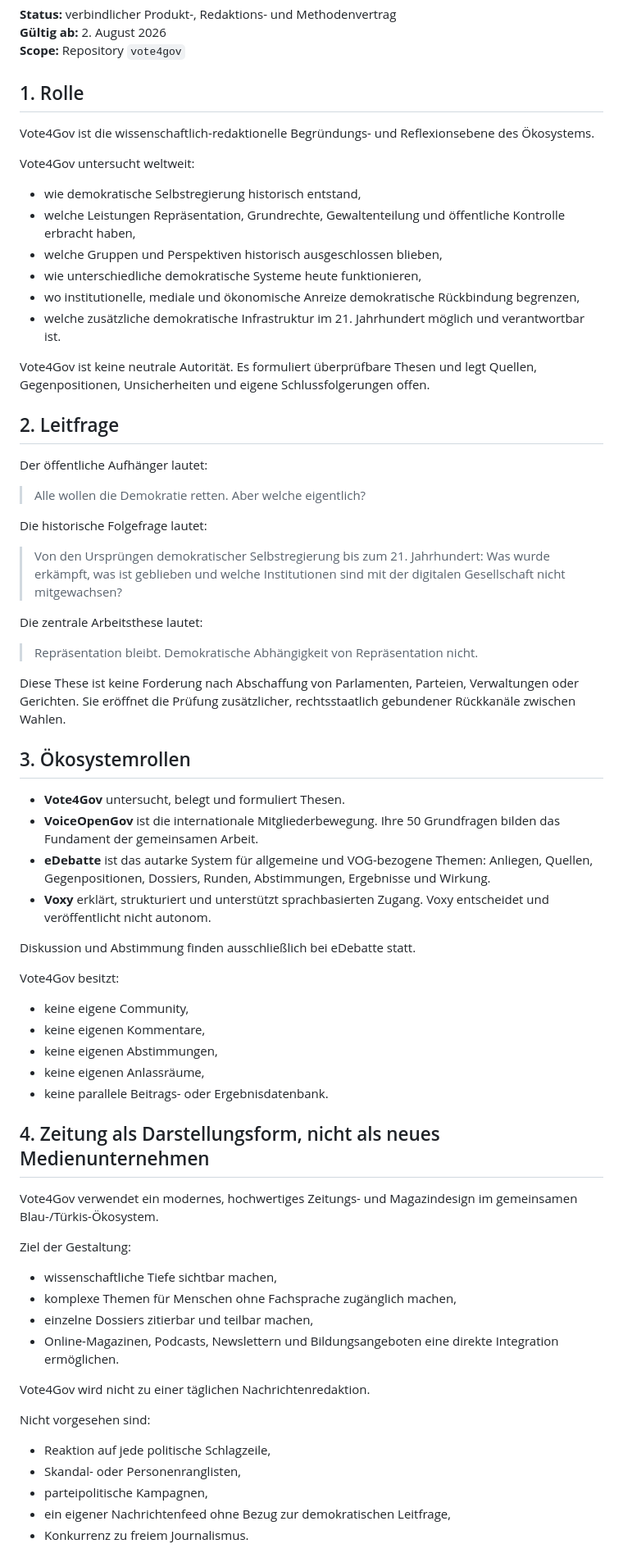
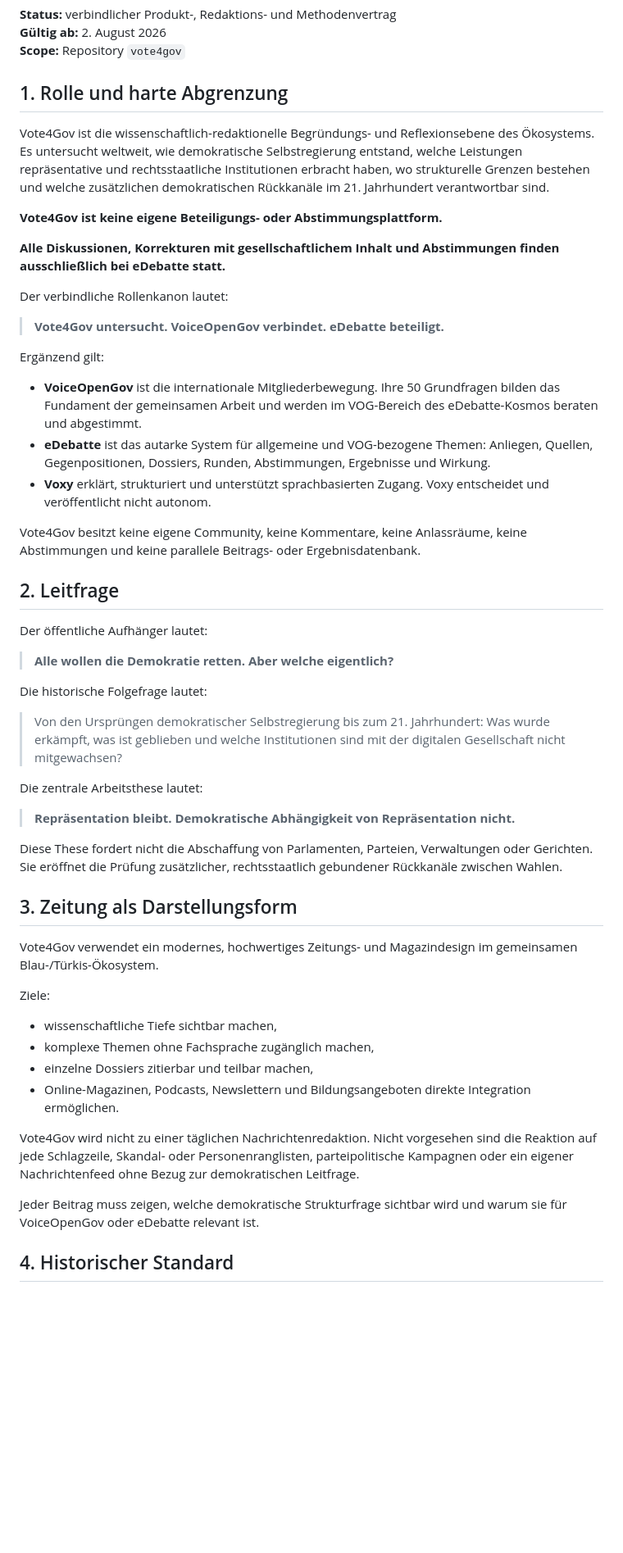
Before and after one commit to VOGADMINRGF/vote4gov, a Markdown page: docs/VOTE4GOV_NORTH_STAR.md, the part around one of its changes. Shown at 82% size. GitHub-like rendering; blank space fills up the shorter version.

```diff
--- a/docs/VOTE4GOV_NORTH_STAR.md
+++ b/docs/VOTE4GOV_NORTH_STAR.md
@@ -4,26 +4,31 @@
 **Gültig ab:** 2. August 2026
 **Scope:** Repository `vote4gov`
 
-## 1. Rolle
+## 1. Rolle und harte Abgrenzung
 
-Vote4Gov ist die wissenschaftlich-redaktionelle Begründungs- und Reflexionsebene des Ökosystems.
+Vote4Gov ist die wissenschaftlich-redaktionelle Begründungs- und Reflexionsebene des Ökosystems. Es untersucht weltweit, wie demokratische Selbstregierung entstand, welche Leistungen repräsentative und rechtsstaatliche Institutionen erbracht haben, wo strukturelle Grenzen bestehen und welche zusätzlichen demokratischen Rückkanäle im 21. Jahrhundert verantwortbar sind.
 
-Vote4Gov untersucht weltweit:
+**Vote4Gov ist keine eigene Beteiligungs- oder Abstimmungsplattform.**
 
-- wie demokratische Selbstregierung historisch entstand,
-- welche Leistungen Repräsentation, Grundrechte, Gewaltenteilung und öffentliche Kontrolle erbracht haben,
-- welche Gruppen und Perspektiven historisch ausgeschlossen blieben,
-- wie unterschiedliche demokratische Systeme heute funktionieren,
-- wo institutionelle, mediale und ökonomische Anreize demokratische Rückbindung begrenzen,
-- welche zusätzliche demokratische Infrastruktur im 21. Jahrhundert möglich und verantwortbar ist.
+**Alle Diskussionen, Korrekturen mit gesellschaftlichem Inhalt und Abstimmungen finden ausschließlich bei eDebatte statt.**
 
-Vote4Gov ist keine neutrale Autorität. Es formuliert überprüfbare Thesen und legt Quellen, Gegenpositionen, Unsicherheiten und eigene Schlussfolgerungen offen.
+Der verbindliche Rollenkanon lautet:
+
+> **Vote4Gov untersucht. VoiceOpenGov verbindet. eDebatte beteiligt.**
+
+Ergänzend gilt:
+
+- **VoiceOpenGov** ist die internationale Mitgliederbewegung. Ihre 50 Grundfragen bilden das Fundament der gemeinsamen Arbeit und werden im VOG-Bereich des eDebatte-Kosmos beraten und abgestimmt.
+- **eDebatte** ist das autarke System für allgemeine und VOG-bezogene Themen: Anliegen, Quellen, Gegenpositionen, Dossiers, Runden, Abstimmungen, Ergebnisse und Wirkung.
+- **Voxy** erklärt, strukturiert und unterstützt sprachbasierten Zugang. Voxy entscheidet und veröffentlicht nicht autonom.
+
+Vote4Gov besitzt keine eigene Community, keine Kommentare, keine Anlassräume, keine Abstimmungen und keine parallele Beitrags- oder Ergebnisdatenbank.
 
 ## 2. Leitfrage
 
 Der öffentliche Aufhänger lautet:
 
-> Alle wollen die Demokratie retten. Aber welche eigentlich?
+> **Alle wollen die Demokratie retten. Aber welche eigentlich?**
 
 Die historische Folgefrage lautet:
 
@@ -31,45 +36,24 @@ Die historische Folgefrage lautet:
 
 Die zentrale Arbeitsthese lautet:
 
-> Repräsentation bleibt. Demokratische Abhängigkeit von Repräsentation nicht.
+> **Repräsentation bleibt. Demokratische Abhängigkeit von Repräsentation nicht.**
 
-Diese These ist keine Forderung nach Abschaffung von Parlamenten, Parteien, Verwaltungen oder Gerichten. Sie eröffnet die Prüfung zusätzlicher, rechtsstaatlich gebundener Rückkanäle zwischen Wahlen.
+Diese These fordert nicht die Abschaffung von Parlamenten, Parteien, Verwaltungen oder Gerichten. Sie eröffnet die Prüfung zusätzlicher, rechtsstaatlich gebundener Rückkanäle zwischen Wahlen.
 
-## 3. Ökosystemrollen
-
-- **Vote4Gov** untersucht, belegt und formuliert Thesen.
-- **VoiceOpenGov** ist die internationale Mitgliederbewegung. Ihre 50 Grundfragen bilden das Fundament der gemeinsamen Arbeit.
-- **eDebatte** ist das autarke System für allgemeine und VOG-bezogene Themen: Anliegen, Quellen, Gegenpositionen, Dossiers, Runden, Abstimmungen, Ergebnisse und Wirkung.
-- **Voxy** erklärt, strukturiert und unterstützt sprachbasierten Zugang. Voxy entscheidet und veröffentlicht nicht autonom.
-
-Diskussion und Abstimmung finden ausschließlich bei eDebatte statt.
-
-Vote4Gov besitzt:
-
-- keine eigene Community,
-- keine eigenen Kommentare,
-- keine eigenen Abstimmungen,
-- keine eigenen Anlassräume,
-- keine parallele Beitrags- oder Ergebnisdatenbank.
-
-## 4. Zeitung als Darstellungsform, nicht als neues Medienunternehmen
+## 3. Zeitung als Darstellungsform
 
 Vote4Gov verwendet ein modernes, hochwertiges Zeitungs- und Magazindesign im gemeinsamen Blau-/Türkis-Ökosystem.
 
-Ziel der Gestaltung:
+Ziele:
 
 - wissenschaftliche Tiefe sichtbar machen,
-- komplexe Themen für Menschen ohne Fachsprache zugänglich machen,
+- komplexe Themen ohne Fachsprache zugänglich machen,
 - einzelne Dossiers zitierbar und teilbar machen,
-- Online-Magazinen, Podcasts, Newslettern und Bildungsangeboten eine direkte Integration ermöglichen.
+- Online-Magazinen, Podcasts, Newslettern und Bildungsangeboten direkte Integration ermöglichen.
 
-Vote4Gov wird nicht zu einer täglichen Nachrichtenredaktion.
+Vote4Gov wird nicht zu einer täglichen Nachrichtenredaktion. Nicht vorgesehen sind die Reaktion auf jede Schlagzeile, Skandal- oder Personenranglisten, parteipolitische Kampagnen oder ein eigener Nachrichtenfeed ohne Bezug zur demokratischen Leitfrage.
 
-Nicht vorgesehen sind:
+Jeder Beitrag muss zeigen, welche demokratische Strukturfrage sichtbar wird und warum sie für VoiceOpenGov oder eDebatte relevant ist.
 
-- Reaktion auf jede politische Schlagzeile,
-- Skandal- oder Personenranglisten,
-- parteipolitische Kampagnen,
-- ein eigener Nachrichtenfeed ohne Bezug zur demokratischen Leitfrage,
-- Konkurrenz zu freiem Journalismus.
+## 4. Historischer Standard
 
```
Also changed, not shown: other parts of docs/VOTE4GOV_NORTH_STAR.md (+30 -55 lines).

*Try it*: For each line of the material that contains the word "keine", make a copy.

*Result*:
+**Vote4Gov ist keine eigene Beteiligungs- oder Abstimmungsplattform.**
-Vote4Gov ist keine neutrale Autorität. Es formuliert überprüfbare Thesen und legt Quellen, Gegenpositionen, Unsicherheiten und eigene Schlussfolgerungen offen.
+Vote4Gov besitzt keine eigene Community, keine Kommentare, keine Anlassräume, keine Abstimmungen und keine parallele Beitrags- oder Ergebnisdatenbank.
-Diese These ist keine Forderung nach Abschaffung von Parlamenten, Parteien, Verwaltungen oder Gerichten. Sie eröffnet die Prüfung zusätzlicher, rechtsstaatlich gebundener Rückkanäle zwischen Wahlen.
-- keine eigene Community,
-- keine eigenen Kommentare,
-- keine eigenen Abstimmungen,
-- keine eigenen Anlassräume,
-- keine parallele Beitrags- oder Ergebnisdatenbank.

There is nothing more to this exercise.